After establishing several successful restaurant concepts in Las Vegas, Holly and Shawn McClain of the McClain Group set their sights on their home base, Detroit. They engaged local firm McIntosh Poris Associates to design a street presence and interiors for Olin Bar & Kitchen, a new Mediterranean-American Brasserie located in Downtown Detroit. Olin is at once a cozy neighborhood hang-out and a sophisticated dining destination. It simultaneously captures the history and modernism of the city through a balance of upscale industrial finishes and eclectic design choices. The result is a fun and funky restaurant space that attracts both locals and out-of-town guests who prefer a local dining experience in an era inundated with chain concepts.
Olin occupies the ground floor of an Art Deco building that formerly housed a puppet theater. The building’s exterior features original limestone paneling and a distinctive curved corner indicative of the sleek architectural style. The architects preserved the limestone fascia and added a newly designed storefront, consisting of blue-gray metal panels with traditional decorative pilasters between large glass-paneled windows. This gives Olin a distinctive presence on the busy Woodward Avenue corridor.
While the building was in good structural condition, the interior hadn’t been renovated in decades and needed to be brought up to meet current fire-safety codes, which involved applying a sprayed fire-resistive material to the ceiling and columns. An interior wall was previously covered with a black adhesive material, which was stripped to expose the original brick, adding to the restaurant’s clubby ambience.
The new program includes a 3,900-square-foot ground-floor open kitchen, a restaurant, a bar, a lounge, and restrooms as well as a lower-level prep kitchen. McIntosh Poris designed the interiors to have a casual, relaxed atmosphere that appeals to a diverse clientele. The aesthetic incorporates the original Art Deco details and the texture of exposed interior brick walls with new touches, such as contemporary lighting fixtures and abstract murals from local artist Lisa Spindler that play off of the space’s industrial-themed elements.
Traditional fluted columns on the interior reflect the storefront design, and the existing black-and-white mosaic floor was preserved to add a twist to the eclectic dining room. The coffered ceiling and wood beams are exposed for an open and airy feeling, with acoustical ceiling panels to mitigate noise. Blue porcelain tile and a backlit mesh soffit highlight the open kitchen, which also includes bar-height seating for an immersive dining experience.
Guests may choose from a variety of other dining settings. Large half-round booth seating provides an intimate dining experience while banquettes, open booths, and communal table seating offer more social settings with visibility to the outside. Lounge seating, including custom Chesterfield-style sofas and deep leather chairs, has a residential feeling and accommodates couples or small groups. Blue and rust hues appearing throughout the restaurant are emphasized in the seating upholstery.

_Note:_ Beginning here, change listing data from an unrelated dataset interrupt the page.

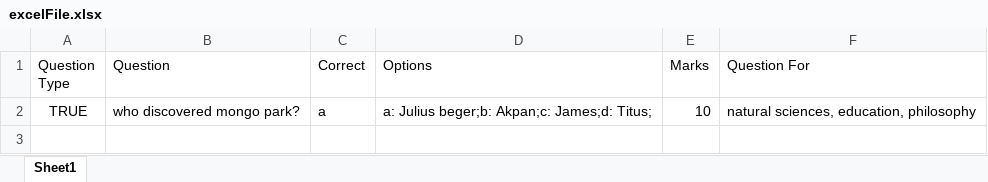
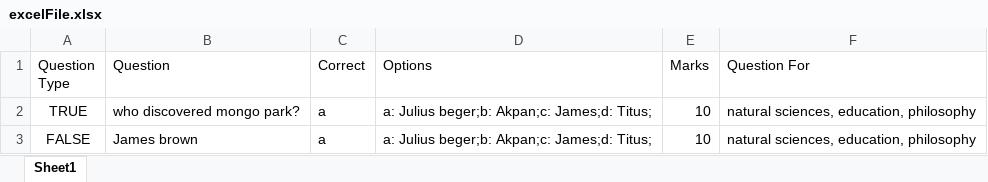
Before and after one commit to Resultify-CGPA/cbt-api, an Excel workbook: src/middlewares/excelFile.xlsx, sheet Sheet1, drawn as a sheet; values as stored, in another font and other column widths than the file's, no borders; the diff names each change by its address in the sheet, - before the commit and + after, or states it on an @@ line.

```diff
--- a/src/middlewares/excelFile.xlsx (sheet Sheet1)
+++ b/src/middlewares/excelFile.xlsx (sheet Sheet1)
+row 3: FALSE | James brown | a | a: Julius beger;b: Akpan;c: James;d: Titus; | 10 | natural sciences, education, philosophy
```
Also changed, not shown: 3 other files.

An existing brick wall and metal-mesh ceiling canopy define the bar, which is made of wood and is highlighted by a blue and gray quartz countertop. The backbar incorporates metal mesh, seeded glass and an antique mirror. Overall, Olin’s interior was designed to have an inviting, eclectic feeling.